    Now that we've got that here in a render method, we can simply interpolate items.map. We can just map over those guys -- it's an array -- which will give us our item. We can just return something simple, like an h4.

    Inside that guy, say item.name, which is a value that we know we're going to get off of that. Save that, and we can see we've got our names coming in, but we've also got this warning down here that says each child in an array or iterator should have a unique key prop.

    All that's saying is right here in our h4, we need a key prop that is equal to something unique. Now, we could use the index off of the iterator here. However, that's not going to be as performant as something completely unique to the record.

    Since, in this case, I don't have an ID, I'm going to use item.name. I'm going to save that. We get our data, and our warning is gone. Now we could have just as easily created a separate component for this. Let's say we've got one here called person. It takes in its props.
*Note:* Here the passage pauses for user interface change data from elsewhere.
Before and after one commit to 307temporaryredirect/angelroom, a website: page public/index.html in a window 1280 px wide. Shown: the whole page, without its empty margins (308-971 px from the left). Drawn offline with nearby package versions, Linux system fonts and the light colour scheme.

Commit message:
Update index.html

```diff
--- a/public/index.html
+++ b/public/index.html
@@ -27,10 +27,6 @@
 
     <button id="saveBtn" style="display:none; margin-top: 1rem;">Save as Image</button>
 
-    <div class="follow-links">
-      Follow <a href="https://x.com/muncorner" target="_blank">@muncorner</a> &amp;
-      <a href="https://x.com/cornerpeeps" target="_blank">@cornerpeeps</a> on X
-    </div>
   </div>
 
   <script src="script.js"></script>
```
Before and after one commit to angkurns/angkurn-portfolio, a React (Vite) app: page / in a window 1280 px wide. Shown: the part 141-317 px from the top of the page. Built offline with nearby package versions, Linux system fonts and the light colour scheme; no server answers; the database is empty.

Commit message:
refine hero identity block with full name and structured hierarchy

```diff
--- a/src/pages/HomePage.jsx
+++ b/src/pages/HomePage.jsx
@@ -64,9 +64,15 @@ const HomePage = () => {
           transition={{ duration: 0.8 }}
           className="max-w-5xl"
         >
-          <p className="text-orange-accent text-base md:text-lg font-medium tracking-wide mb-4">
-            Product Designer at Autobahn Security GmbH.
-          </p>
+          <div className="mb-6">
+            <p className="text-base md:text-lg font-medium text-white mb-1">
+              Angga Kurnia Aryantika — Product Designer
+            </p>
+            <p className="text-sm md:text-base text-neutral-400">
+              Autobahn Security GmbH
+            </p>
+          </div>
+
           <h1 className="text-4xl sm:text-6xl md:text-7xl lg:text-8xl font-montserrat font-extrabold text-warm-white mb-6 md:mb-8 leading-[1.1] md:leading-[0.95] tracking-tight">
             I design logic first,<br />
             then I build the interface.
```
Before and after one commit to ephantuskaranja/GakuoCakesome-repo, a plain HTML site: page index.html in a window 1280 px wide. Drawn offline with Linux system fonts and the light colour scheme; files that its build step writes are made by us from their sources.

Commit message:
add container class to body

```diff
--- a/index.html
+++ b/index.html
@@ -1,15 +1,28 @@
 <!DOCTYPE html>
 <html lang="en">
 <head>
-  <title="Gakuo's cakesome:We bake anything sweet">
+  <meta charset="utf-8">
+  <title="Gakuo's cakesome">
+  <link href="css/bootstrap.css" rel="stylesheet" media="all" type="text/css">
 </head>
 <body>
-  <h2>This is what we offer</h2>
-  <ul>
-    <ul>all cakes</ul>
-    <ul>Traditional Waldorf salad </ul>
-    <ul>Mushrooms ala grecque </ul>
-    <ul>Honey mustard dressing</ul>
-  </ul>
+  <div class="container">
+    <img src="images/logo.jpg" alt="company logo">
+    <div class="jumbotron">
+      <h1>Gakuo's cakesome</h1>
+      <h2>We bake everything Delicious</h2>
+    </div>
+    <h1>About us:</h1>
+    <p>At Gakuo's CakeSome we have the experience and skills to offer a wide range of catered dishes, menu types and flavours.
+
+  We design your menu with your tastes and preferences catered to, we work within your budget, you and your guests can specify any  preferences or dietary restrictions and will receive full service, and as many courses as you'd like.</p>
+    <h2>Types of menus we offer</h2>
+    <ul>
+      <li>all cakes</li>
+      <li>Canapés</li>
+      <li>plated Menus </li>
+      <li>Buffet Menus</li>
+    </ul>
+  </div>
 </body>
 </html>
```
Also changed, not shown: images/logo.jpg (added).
It's going to return the same h4 with props.person.name.

    Come up here, and rather than returning the h4, we're going to return a person component. We'll say person equals item. Save that, and now again, we've got our data, but we're back to the same error. Now in this case, it's not telling us that the key is needed on the h4, because in the context of this component, the h4 has no siblings.

    The key is needed amongst siblings. Here on the person component, we're going to say key equals item.name. Save that, and everything is working fine.

    If we wanted to get a look at how we can further use this JSX generation from a data set, let's say if this.state.filter -- we'll need to create that -- but if we have a filter, we'll say items equal items.filter.

    That'll give us our item. Then, we'll say if the item.name.toLowerCase includes this.state.filter, also toLowerCase, then, we'll have our filtered item. Let's go ahead and set up a quick filter method. This is just going to take an event off of an input. We're going to set our state of filter equal to e.target.value.

    That'll just be the result of an input field. We'll just set that right here. Input, and on its onchange event, we'll say this.filter. We'll bind that to this. Save that. We've got our data. We've got our input field here. If I type L, we're going to get all the names with L. If I type C, we're going to get C3PO. V, we're going to get Darth Vader.